Collected data entries>
######

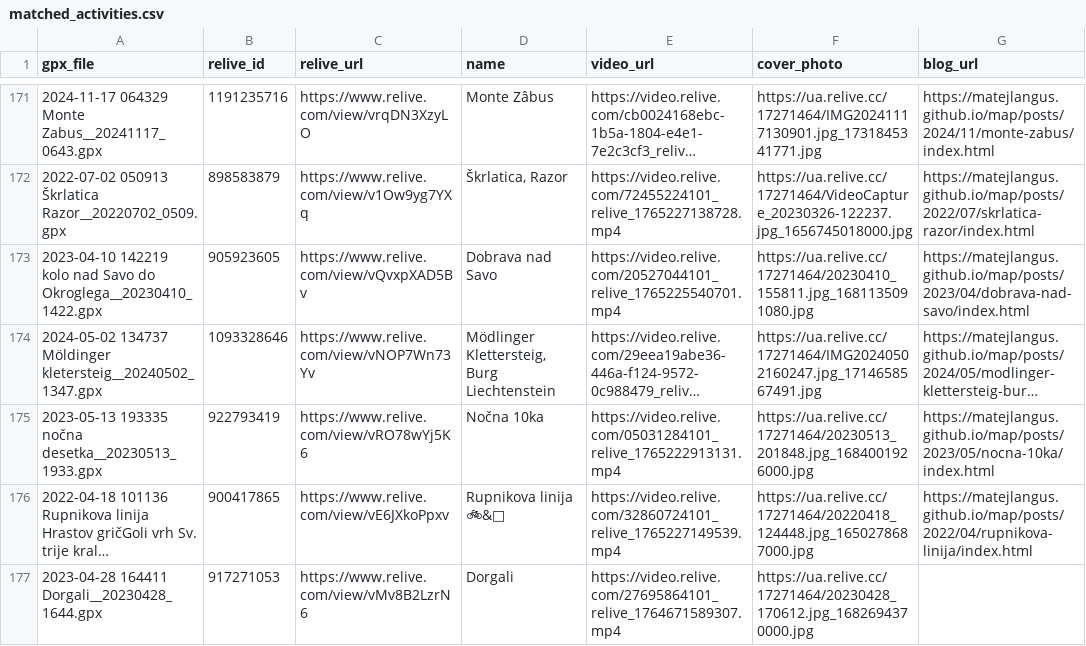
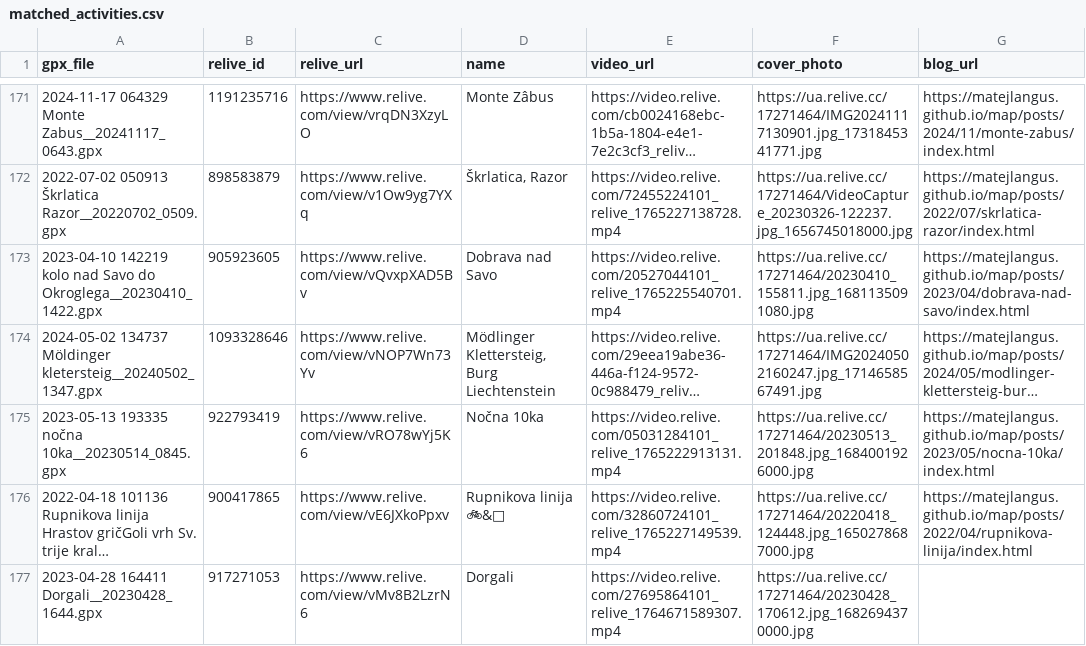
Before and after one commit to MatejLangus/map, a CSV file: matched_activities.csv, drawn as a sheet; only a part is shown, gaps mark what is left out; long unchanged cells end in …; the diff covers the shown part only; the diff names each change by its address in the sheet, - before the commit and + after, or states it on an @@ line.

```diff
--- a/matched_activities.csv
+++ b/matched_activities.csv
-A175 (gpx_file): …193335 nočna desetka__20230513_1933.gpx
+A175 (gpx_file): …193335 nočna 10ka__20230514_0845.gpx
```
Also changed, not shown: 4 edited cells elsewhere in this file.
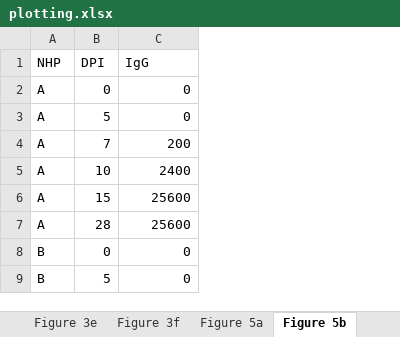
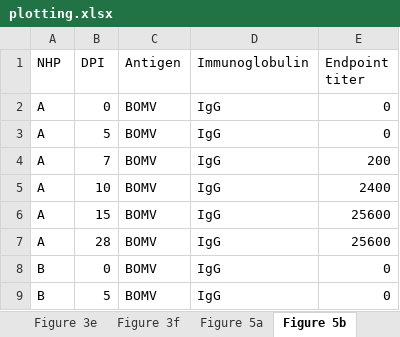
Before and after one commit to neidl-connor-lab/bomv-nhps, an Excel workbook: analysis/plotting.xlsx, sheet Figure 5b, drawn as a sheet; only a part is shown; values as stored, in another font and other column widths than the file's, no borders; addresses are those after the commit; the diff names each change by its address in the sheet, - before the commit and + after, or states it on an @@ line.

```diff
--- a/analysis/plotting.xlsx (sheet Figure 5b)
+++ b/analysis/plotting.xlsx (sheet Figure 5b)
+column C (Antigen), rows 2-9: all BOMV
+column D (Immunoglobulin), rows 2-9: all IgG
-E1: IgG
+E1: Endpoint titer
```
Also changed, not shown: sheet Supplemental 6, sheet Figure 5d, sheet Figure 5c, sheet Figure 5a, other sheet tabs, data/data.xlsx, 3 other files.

######

ACTION ITEM> Exact repeat, pictures omitted: give every line from the top of the records down to and including the line with "Also changed, not shown: 4".

ANSWER FOR THIS EXERCISE>
Before and after one commit to MatejLangus/map, a CSV file: matched_activities.csv, drawn as a sheet; only a part is shown, gaps mark what is left out; long unchanged cells end in …; the diff covers the shown part only; the diff names each change by its address in the sheet, - before the commit and + after, or states it on an @@ line.

```diff
--- a/matched_activities.csv
+++ b/matched_activities.csv
-A175 (gpx_file): …193335 nočna desetka__20230513_1933.gpx
+A175 (gpx_file): …193335 nočna 10ka__20230514_0845.gpx
```
Also changed, not shown: 4 edited cells elsewhere in this file.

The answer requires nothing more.